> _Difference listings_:

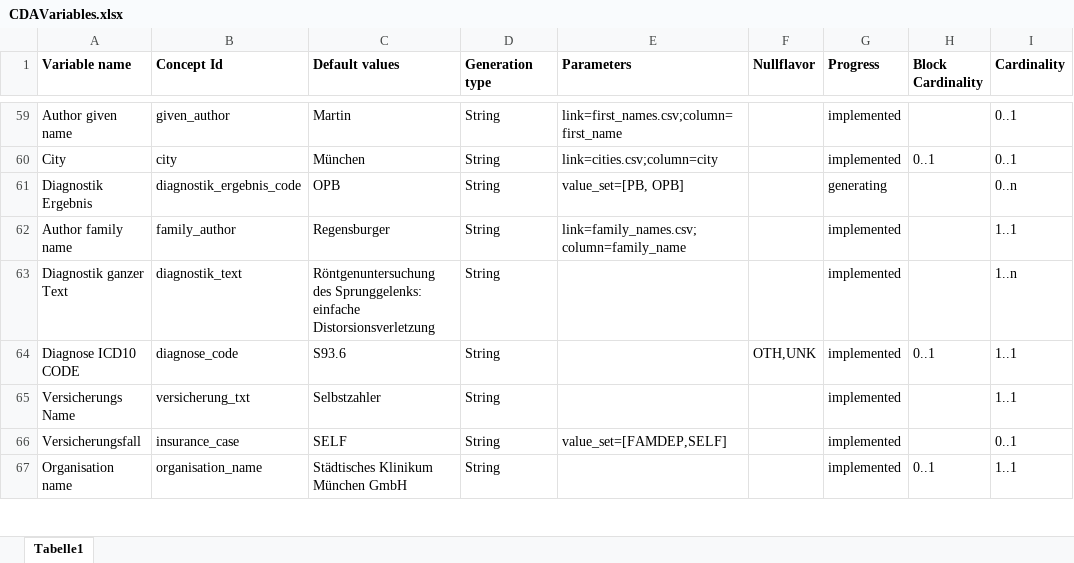
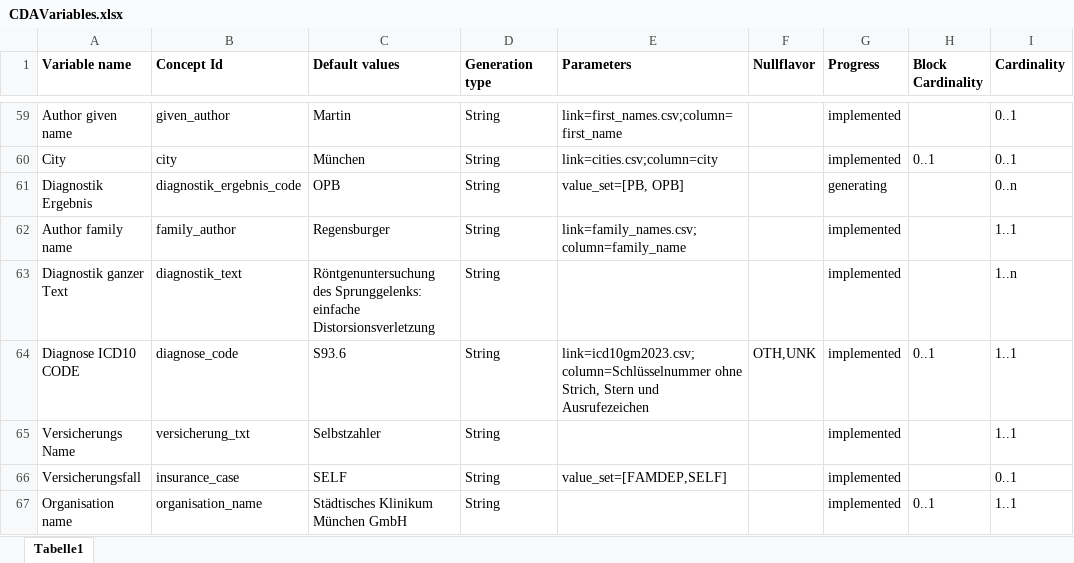
Before and after one commit to aktin/cda-test-data-generator, an Excel workbook: resources/CDAVariables.xlsx, sheet Tabelle1, drawn as a sheet; only a part is shown, gaps mark what is left out; values as stored, in another font and other column widths than the file's, no borders; the diff names each change by its address in the sheet, - before the commit and + after, or states it on an @@ line.

```diff
--- a/resources/CDAVariables.xlsx (sheet Tabelle1)
+++ b/resources/CDAVariables.xlsx (sheet Tabelle1)
-E64 (Parameters): (empty)
+E64 (Parameters): link=icd10gm2023.csv;column=Schlüsselnummer ohne Strich, Stern und Ausrufezeichen
```
Also changed, not shown: 2 other files.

> _Your instructions_:
Reproduce all of the entries exactly as they appear, though any picture they include must be omitted.

> _Result for this exercise_:
Before and after one commit to aktin/cda-test-data-generator, an Excel workbook: resources/CDAVariables.xlsx, sheet Tabelle1, drawn as a sheet; only a part is shown, gaps mark what is left out; values as stored, in another font and other column widths than the file's, no borders; the diff names each change by its address in the sheet, - before the commit and + after, or states it on an @@ line.

```diff
--- a/resources/CDAVariables.xlsx (sheet Tabelle1)
+++ b/resources/CDAVariables.xlsx (sheet Tabelle1)
-E64 (Parameters): (empty)
+E64 (Parameters): link=icd10gm2023.csv;column=Schlüsselnummer ohne Strich, Stern und Ausrufezeichen
```
Also changed, not shown: 2 other files.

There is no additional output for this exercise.